### TASK INSTRUCTIONS
For each line of the material, check for the string "nearby"; then state how many lines had it, giving only the number.

........

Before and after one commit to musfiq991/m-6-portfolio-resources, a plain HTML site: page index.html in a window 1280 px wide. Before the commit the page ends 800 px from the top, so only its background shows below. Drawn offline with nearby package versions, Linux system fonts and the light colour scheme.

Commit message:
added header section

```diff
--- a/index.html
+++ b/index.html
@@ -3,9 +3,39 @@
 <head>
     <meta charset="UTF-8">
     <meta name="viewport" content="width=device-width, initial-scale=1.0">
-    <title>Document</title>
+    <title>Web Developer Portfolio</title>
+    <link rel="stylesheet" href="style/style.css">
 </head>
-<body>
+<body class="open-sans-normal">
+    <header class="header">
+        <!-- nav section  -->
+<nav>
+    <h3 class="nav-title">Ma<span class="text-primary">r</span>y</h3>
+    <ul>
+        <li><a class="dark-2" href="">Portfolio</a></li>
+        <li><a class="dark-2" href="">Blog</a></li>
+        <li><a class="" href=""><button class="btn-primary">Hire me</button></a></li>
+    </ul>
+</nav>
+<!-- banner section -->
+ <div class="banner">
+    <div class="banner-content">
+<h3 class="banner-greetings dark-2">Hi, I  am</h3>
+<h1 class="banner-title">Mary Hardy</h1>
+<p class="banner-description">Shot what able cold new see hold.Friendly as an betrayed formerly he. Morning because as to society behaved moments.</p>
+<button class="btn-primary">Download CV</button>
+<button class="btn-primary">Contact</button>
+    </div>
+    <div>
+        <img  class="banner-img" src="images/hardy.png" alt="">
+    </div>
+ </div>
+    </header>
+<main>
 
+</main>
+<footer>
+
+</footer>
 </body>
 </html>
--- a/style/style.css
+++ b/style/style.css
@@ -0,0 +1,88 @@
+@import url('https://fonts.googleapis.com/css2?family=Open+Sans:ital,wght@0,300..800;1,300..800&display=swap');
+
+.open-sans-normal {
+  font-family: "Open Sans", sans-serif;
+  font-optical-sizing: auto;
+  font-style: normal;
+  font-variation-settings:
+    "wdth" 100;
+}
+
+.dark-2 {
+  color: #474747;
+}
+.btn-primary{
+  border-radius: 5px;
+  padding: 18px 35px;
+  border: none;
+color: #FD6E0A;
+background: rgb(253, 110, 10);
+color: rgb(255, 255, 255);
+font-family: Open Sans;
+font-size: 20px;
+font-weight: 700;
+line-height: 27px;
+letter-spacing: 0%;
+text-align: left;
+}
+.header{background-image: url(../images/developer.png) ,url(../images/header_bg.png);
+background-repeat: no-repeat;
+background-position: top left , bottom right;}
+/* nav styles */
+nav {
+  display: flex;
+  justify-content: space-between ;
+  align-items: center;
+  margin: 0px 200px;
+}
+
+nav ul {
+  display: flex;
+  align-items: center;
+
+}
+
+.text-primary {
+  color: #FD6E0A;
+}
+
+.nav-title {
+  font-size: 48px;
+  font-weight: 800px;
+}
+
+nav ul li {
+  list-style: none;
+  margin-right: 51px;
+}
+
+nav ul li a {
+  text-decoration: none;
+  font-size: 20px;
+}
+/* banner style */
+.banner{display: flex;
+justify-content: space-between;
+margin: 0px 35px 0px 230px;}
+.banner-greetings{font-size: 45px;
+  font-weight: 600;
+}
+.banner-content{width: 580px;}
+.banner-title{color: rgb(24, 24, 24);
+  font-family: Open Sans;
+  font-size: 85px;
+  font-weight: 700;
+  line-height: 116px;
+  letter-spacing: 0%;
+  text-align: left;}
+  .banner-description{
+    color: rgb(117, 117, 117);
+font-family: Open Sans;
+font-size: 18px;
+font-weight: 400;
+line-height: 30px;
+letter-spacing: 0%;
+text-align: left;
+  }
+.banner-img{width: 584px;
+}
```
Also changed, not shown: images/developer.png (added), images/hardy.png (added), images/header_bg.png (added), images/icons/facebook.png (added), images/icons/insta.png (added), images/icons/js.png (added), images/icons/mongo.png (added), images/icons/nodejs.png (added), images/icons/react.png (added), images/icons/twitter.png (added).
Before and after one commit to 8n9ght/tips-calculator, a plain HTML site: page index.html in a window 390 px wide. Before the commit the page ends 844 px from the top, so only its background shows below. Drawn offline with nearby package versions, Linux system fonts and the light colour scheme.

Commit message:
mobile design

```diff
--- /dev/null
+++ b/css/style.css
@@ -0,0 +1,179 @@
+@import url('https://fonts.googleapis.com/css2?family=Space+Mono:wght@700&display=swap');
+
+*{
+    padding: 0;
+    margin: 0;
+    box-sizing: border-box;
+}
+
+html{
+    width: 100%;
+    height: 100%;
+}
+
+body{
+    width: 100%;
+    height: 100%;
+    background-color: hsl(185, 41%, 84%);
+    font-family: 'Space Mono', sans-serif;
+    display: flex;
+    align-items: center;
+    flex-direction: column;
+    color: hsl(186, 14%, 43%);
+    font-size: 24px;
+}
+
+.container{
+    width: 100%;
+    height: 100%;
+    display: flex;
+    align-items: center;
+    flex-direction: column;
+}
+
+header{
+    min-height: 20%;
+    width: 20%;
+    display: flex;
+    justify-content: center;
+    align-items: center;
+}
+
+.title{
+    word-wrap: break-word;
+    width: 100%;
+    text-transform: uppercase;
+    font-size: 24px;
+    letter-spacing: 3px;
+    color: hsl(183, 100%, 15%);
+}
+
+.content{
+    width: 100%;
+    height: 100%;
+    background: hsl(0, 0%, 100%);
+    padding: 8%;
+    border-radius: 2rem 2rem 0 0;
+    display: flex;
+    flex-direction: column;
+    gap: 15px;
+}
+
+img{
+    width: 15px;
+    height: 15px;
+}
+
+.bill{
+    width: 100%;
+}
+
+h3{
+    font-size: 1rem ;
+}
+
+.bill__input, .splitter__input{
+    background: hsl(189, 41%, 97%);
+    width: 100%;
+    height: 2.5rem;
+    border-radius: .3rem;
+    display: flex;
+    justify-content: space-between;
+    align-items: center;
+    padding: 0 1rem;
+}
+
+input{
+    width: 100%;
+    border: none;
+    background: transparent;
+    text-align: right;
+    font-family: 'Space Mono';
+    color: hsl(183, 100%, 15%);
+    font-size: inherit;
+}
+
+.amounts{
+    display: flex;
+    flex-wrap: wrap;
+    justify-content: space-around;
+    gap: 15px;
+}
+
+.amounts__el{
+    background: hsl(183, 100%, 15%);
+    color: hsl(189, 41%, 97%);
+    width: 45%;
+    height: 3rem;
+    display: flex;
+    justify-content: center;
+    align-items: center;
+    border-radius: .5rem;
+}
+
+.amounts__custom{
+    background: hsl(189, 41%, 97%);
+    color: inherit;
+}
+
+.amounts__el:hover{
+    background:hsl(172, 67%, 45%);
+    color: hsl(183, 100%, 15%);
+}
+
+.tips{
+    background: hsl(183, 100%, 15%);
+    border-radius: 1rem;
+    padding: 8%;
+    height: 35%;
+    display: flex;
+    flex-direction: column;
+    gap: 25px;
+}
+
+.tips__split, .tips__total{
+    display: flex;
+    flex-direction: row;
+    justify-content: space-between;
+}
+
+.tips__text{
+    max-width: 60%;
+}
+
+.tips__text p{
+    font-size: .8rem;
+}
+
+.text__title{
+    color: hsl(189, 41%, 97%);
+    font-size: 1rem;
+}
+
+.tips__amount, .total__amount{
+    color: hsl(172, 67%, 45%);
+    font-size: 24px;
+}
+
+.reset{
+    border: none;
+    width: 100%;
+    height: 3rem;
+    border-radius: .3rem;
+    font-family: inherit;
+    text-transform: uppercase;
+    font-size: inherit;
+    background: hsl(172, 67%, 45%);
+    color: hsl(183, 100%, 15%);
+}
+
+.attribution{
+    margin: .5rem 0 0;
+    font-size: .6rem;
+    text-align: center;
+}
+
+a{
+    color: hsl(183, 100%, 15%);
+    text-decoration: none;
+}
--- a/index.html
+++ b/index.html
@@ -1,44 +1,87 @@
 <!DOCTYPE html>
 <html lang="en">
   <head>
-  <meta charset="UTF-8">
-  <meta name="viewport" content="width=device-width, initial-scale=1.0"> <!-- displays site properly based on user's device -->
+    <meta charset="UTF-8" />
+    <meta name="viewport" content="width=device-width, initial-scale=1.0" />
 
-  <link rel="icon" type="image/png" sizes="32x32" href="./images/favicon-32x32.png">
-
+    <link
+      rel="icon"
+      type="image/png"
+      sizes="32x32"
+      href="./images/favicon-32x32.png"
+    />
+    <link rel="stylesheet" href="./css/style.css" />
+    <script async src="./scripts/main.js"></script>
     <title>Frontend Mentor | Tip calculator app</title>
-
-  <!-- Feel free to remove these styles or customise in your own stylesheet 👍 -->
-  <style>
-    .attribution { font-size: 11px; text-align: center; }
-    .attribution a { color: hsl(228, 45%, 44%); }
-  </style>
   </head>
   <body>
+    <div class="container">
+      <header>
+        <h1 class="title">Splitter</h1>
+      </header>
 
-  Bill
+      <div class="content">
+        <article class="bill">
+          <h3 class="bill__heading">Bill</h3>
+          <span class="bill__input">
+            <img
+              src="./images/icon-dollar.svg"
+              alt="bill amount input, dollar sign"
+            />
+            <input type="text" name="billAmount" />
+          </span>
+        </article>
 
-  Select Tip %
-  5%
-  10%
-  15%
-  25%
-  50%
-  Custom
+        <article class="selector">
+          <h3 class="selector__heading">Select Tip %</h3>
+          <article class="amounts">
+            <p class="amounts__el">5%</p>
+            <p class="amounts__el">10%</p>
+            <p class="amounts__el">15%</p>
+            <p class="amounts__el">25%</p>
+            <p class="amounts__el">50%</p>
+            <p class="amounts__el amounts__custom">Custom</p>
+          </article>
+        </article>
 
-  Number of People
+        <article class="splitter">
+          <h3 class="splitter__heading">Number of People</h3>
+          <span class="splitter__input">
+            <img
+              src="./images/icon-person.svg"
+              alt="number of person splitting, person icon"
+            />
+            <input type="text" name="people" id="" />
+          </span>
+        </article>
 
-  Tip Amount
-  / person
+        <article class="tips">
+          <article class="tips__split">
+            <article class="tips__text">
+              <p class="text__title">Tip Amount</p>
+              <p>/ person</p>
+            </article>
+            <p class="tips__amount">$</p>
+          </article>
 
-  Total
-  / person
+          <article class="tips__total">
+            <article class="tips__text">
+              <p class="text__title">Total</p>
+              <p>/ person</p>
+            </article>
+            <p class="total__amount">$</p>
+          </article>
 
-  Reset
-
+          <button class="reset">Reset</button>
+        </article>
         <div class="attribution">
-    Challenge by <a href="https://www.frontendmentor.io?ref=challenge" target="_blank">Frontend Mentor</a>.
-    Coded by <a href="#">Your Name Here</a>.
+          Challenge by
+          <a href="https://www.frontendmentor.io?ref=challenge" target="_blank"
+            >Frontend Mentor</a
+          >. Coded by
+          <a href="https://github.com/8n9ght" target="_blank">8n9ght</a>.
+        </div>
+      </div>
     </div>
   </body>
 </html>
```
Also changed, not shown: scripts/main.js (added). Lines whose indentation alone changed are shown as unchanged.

........

### SOLUTION TO THIS TASK
2